Spencer Ackerman reports:
The troops have come home, the flag has been been lowered, and the Iraq War is officially in the past for the U.S. military. But the military is holding on to a major souvenir of the war: a massive database packed with retinal scans, thumb prints and other biometric data identifying millions of Iraqis. It will be a tool for counterterrorism long after the Iraq War becomes a fading memory.

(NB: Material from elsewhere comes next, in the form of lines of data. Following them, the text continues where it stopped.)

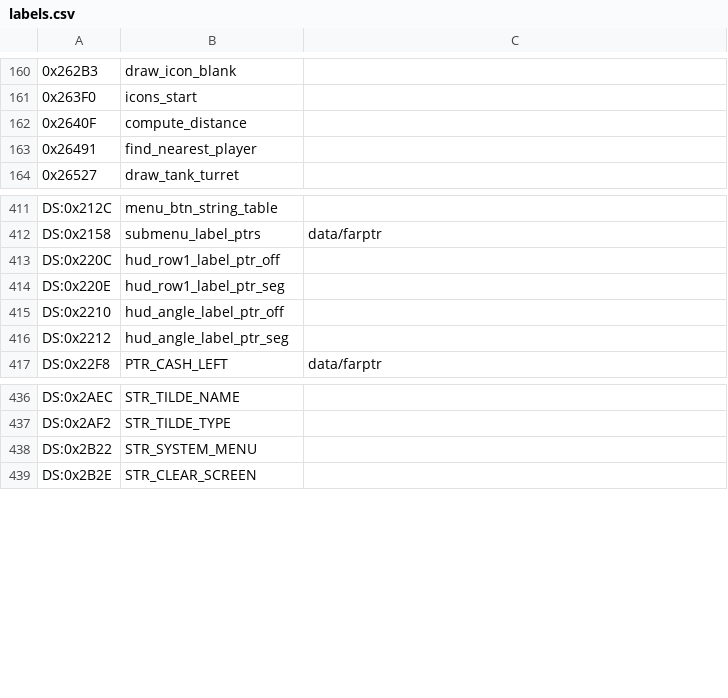
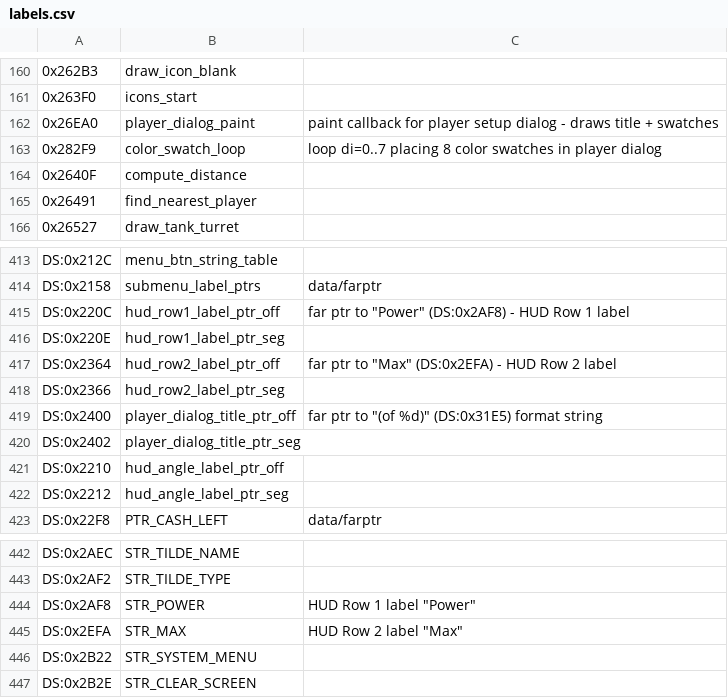
Before and after one commit to vgrichina/scorched-earth, a CSV file: disasm/labels.csv, drawn as a sheet; only a part is shown, gaps mark what is left out; addresses are those after the commit; the diff names each change by its address in the sheet, - before the commit and + after, or states it on an @@ line.

```diff
--- a/disasm/labels.csv
+++ b/disasm/labels.csv
+row 162: 0x26EA0 | player_dialog_paint | paint callback for player setup dialog - draws title + swatches
+row 163: 0x282F9 | color_swatch_loop | loop di=0..7 placing 8 color swatches in player dialog
-C415: (empty)
+C415: far ptr to "Power" (DS:0x2AF8) - HUD Row 1 label
+row 417: DS:0x2364 | hud_row2_label_ptr_off | far ptr to "Max" (DS:0x2EFA) - HUD Row 2 label
+row 418: DS:0x2366 | hud_row2_label_ptr_seg
+row 419: DS:0x2400 | player_dialog_title_ptr_off | far ptr to "(of %d)" (DS:0x31E5) format string
+row 420: DS:0x2402 | player_dialog_title_ptr_seg
+row 444: DS:0x2AF8 | STR_POWER | HUD Row 1 label "Power"
+row 445: DS:0x2EFA | STR_MAX | HUD Row 2 label "Max"
```
Also changed, not shown: 5 other files.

U.S. Central Command, the military command responsible for troops in the Mideast and South Asia, confirms to Danger Room that the biometrics database, compiled by U.S. troops over the course of years, will remain U.S. property. “Centcom has the database,” says the command’s chief spokesman, Army Maj. T.G. Taylor, who says it contains files on three million Iraqis. The U.S.-sponsored Iraqi government, in other words, doesn’t control a host of incredibly specific information on its citizens.
Iraqis aren’t the only ones to wind up in huge U.S. biometrics databases. Afghans, too, have been scanned by the millions. As far back as 2005, detainee biometric data from both Iraqis and Afghans turned up in an obscure Pentagon anti-terrorism database called the Department of Defense DNA Registry.
Read more on Danger Room.
I’d ask, “Can they do that?” but they’ve obviously done it. But what if the government of Iraq were to object and demand its citizen’s sensitive personal information be returned? Then what?
Is this the new spoils of war?
Image credit: 2005 DoD photo by Staff Sgt. Jonathan C. Knauth, U.S. Marine Corps